Cyberthieves continue to make so much money attacking Windows PCs that there hasn't been much incentive to change tactics. But we're about to hit a tipping point. Most people still do their online banking and shopping on their PCs, but those transactions are happening on mobile phones more frequently.

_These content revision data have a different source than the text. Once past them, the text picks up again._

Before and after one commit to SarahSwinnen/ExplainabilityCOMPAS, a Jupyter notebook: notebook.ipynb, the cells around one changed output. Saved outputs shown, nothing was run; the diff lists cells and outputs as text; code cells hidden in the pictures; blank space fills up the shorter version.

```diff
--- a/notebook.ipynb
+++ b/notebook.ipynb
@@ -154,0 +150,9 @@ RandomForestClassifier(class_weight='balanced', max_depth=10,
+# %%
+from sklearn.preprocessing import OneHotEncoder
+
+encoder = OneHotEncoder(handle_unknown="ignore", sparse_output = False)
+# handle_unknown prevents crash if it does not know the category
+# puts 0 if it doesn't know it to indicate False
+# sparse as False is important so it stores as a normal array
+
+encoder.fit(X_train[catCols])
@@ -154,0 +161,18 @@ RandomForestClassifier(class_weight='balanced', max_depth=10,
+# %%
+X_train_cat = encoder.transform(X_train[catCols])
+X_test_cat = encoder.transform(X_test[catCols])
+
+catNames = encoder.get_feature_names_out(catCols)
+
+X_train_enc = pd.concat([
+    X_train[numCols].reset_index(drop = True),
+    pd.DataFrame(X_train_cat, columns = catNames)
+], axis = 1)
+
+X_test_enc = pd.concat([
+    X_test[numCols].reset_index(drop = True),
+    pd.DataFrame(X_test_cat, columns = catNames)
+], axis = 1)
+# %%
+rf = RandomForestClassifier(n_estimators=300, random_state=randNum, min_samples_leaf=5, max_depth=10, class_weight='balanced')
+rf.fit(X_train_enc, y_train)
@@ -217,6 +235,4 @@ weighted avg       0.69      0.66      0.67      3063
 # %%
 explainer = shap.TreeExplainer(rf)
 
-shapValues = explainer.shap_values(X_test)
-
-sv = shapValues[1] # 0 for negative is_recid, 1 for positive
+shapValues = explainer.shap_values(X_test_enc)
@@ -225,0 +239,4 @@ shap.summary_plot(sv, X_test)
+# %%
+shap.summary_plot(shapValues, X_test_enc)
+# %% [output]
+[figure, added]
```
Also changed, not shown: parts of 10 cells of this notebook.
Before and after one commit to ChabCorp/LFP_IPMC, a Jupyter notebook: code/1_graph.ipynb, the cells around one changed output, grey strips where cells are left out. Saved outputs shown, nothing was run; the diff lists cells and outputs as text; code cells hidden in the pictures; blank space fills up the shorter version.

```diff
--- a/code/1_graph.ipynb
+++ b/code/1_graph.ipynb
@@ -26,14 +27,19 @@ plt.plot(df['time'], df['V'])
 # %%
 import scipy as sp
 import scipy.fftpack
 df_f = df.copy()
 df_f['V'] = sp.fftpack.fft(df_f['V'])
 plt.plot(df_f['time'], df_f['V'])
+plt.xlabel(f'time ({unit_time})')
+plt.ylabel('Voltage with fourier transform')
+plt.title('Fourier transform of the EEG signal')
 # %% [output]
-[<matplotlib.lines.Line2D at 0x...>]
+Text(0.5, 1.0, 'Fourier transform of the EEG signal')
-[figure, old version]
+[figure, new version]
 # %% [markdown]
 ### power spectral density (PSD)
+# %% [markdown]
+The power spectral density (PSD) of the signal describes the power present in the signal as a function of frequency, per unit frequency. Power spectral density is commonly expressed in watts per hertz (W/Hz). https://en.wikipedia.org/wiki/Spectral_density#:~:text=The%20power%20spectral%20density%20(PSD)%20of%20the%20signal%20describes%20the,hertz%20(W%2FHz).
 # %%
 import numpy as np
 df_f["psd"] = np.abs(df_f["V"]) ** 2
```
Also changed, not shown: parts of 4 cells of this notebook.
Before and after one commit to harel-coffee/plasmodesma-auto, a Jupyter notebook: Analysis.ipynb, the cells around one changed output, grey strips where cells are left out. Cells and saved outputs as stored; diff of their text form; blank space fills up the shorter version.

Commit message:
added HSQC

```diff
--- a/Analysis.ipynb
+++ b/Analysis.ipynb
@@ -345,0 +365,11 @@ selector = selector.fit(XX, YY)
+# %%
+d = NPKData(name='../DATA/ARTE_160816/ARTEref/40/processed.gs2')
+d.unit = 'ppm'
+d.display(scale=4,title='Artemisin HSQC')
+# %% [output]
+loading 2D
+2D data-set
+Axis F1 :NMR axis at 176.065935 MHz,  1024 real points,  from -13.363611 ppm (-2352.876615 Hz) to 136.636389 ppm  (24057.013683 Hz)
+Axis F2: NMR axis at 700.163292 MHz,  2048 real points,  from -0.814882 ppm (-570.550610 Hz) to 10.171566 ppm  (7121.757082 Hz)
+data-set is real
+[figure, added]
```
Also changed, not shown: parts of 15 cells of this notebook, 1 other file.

According to research from Juniper Networks (JNPR), 300 million smartphones around the world will be equipped with the near-field communications (NFC) chips needed for mobile payments this year. Juniper also predicts global NFC transactions will total nearly $50 billion. To top of page